The U.S.'s annual military exercise in Mongolia, Khaan Quest, is underway, and the organizers have put some photos on flickr. One of the components of the exercise is apparently a "counter IED team post-forensic analysis."
Brig. Gen. John Seward, deputy commanding general, U.S. Army Pacific Command, uses a remote control to set off improvised explosive device as part of a demonstration held at Five Hills training area, Mongolia Aug. 18. The IED, similar to those found in Iraq and Afghanistan, was rigged to an old U.S. Embassy vehicle. The IED was detonated, and followed by a counter IED team post-forensic analysis.
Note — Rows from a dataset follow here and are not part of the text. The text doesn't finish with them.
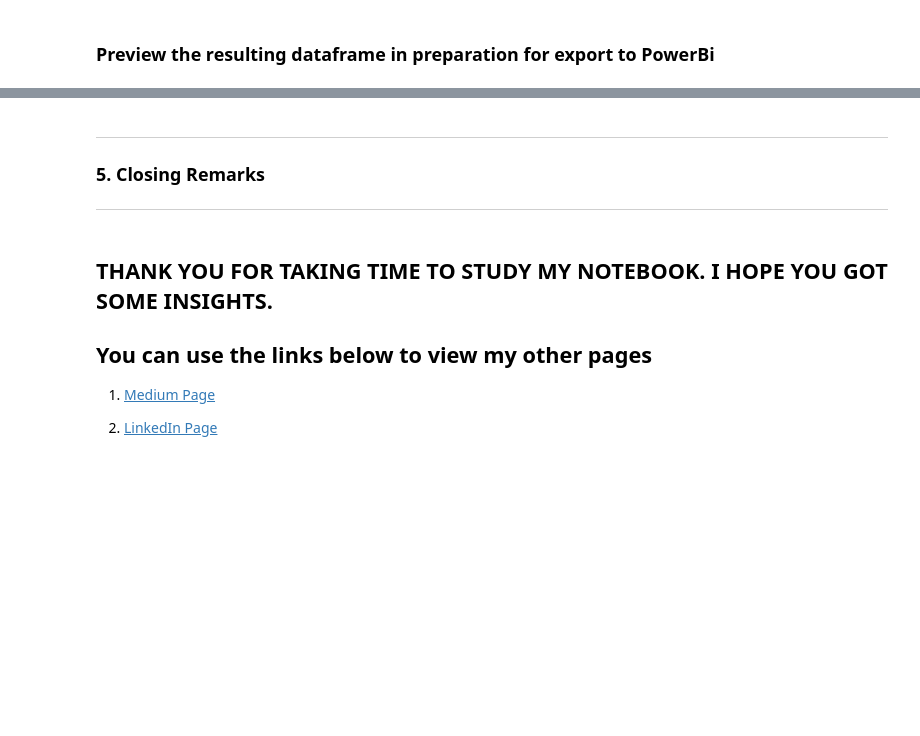
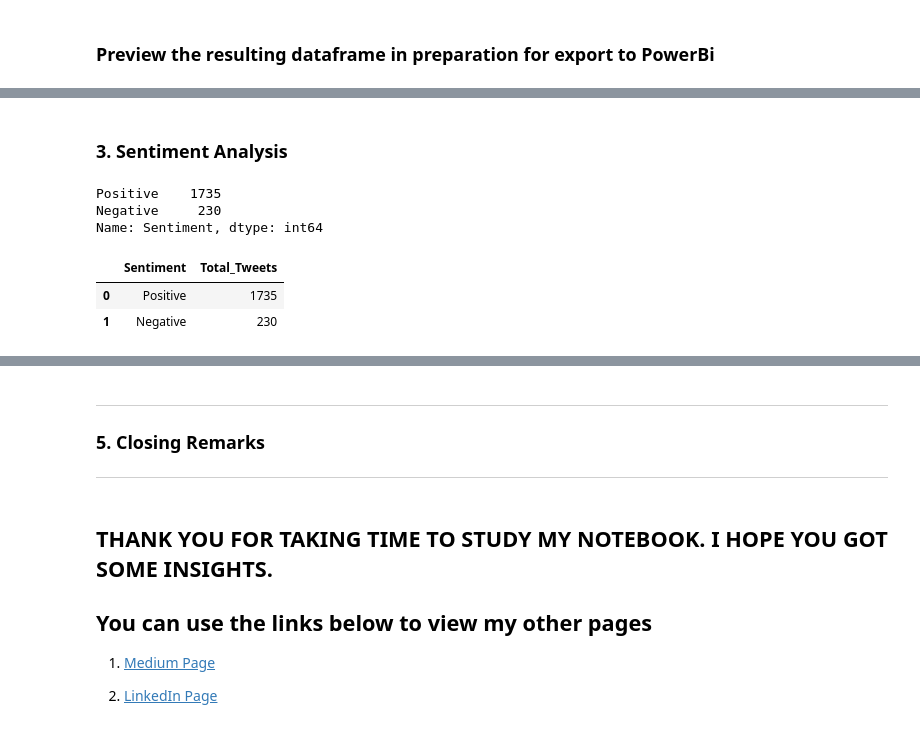
Before and after one commit to wusundoma14/E-levy-Analysis, a Jupyter notebook: E-levy Analysis.ipynb, the cells around one changed output, grey strips where cells are left out. Saved outputs shown, nothing was run; the diff lists cells and outputs as text; code cells hidden in the pictures; blank space fills up the shorter version.

```diff
--- a/E-levy Analysis.ipynb
+++ b/E-levy Analysis.ipynb
@@ -261,0 +333,33 @@ PowerBi_df.to_csv('PowerBi_ElevyTweets.csv')
+# %% [markdown]
+### 3. Sentiment Analysis
+# %%
+# Create function to obtain Polarity Score
+def getPolarity(tweet):
+    return TextBlob(tweet).sentiment.polarity
+
+# Create function to obtain Sentiment category
+def getSentimentTextBlob(polarity):
+    if polarity < 0:
+        return "Negative"
+    else:
+        return "Positive"
+# %%
+# Apply all functions above to respective columns
+df['Polarity']=df['Processed_Tweets'].apply(getPolarity)
+df['Sentiment']=df['Polarity'].apply(getSentimentTextBlob)
+# %%
+# See quick results of the Sentiment Analysis
+df['Sentiment'].value_counts()
+# %% [output]
+Positive    1735
+Negative     230
+Name: Sentiment, dtype: int64
+# %%
+# Create dataframe for Count of Sentiment Categories
+pie_chart = df['Sentiment'].value_counts().rename_axis('Sentiment').to_frame('Total_Tweets').reset_index()
+# %%
+pie_chart # Display dataframe
+# %% [output]
+|  | Sentiment | Total_Tweets |
+| 0 | Positive | 1735 |
+| 1 | Negative | 230 |
```
Also changed, not shown: parts of 6 cells of this notebook.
This was the first time the Counter IED Center of Excellence shared the demonstration with a partner nation.
A U.S. Embassy car, rigged with an improvised explosive device, explodes as part of a demonstration held at Five Hills training area, Mongolia Aug. 18.
Soldiers of the Mongolian Armed Forces search through a perimeter at the Five Hills training area, Mongolia, for pieces left of a U.S. Embassy Vehicle that was detonated for an improvised explosive device demonstration Aug. 18.
IEDs seem like kind of an unusual focus, given that these exercises are supposed to be oriented towards U.N. peacekeeping missions, where IEDs aren't that common. But hey, guys love blowing stuff up in the middle of nowhere.
For more background, see EurasiaNet's report from last year's Khaan Quest:
The exercise is the most visible form of US-Mongolian military cooperation, which, for Mongolia, has become an integral part of its "third neighbor" foreign policy strategy. Under that strategy, Ulaanbaatar strives to strengthen relations with nations beyond its two immediate neighbors, Russia and China. The joint exercises have been held annually since 2003. For the last three years, they have included other countries beyond the United States and the host nation. Past participants have included Indonesia, Bangladesh, Tonga and Fiji.
Khaan Quest grew out of Mongolia's participation in the US-led war in Iraq, the first combat action that Mongolian troops had seen since World War II. During the Communist era, Mongolia was a close ally of the Soviet Union. In the post-Soviet age, though, Mongolia has built ties with countries other than China and Russia, to avoid being dominated by those two neighbors.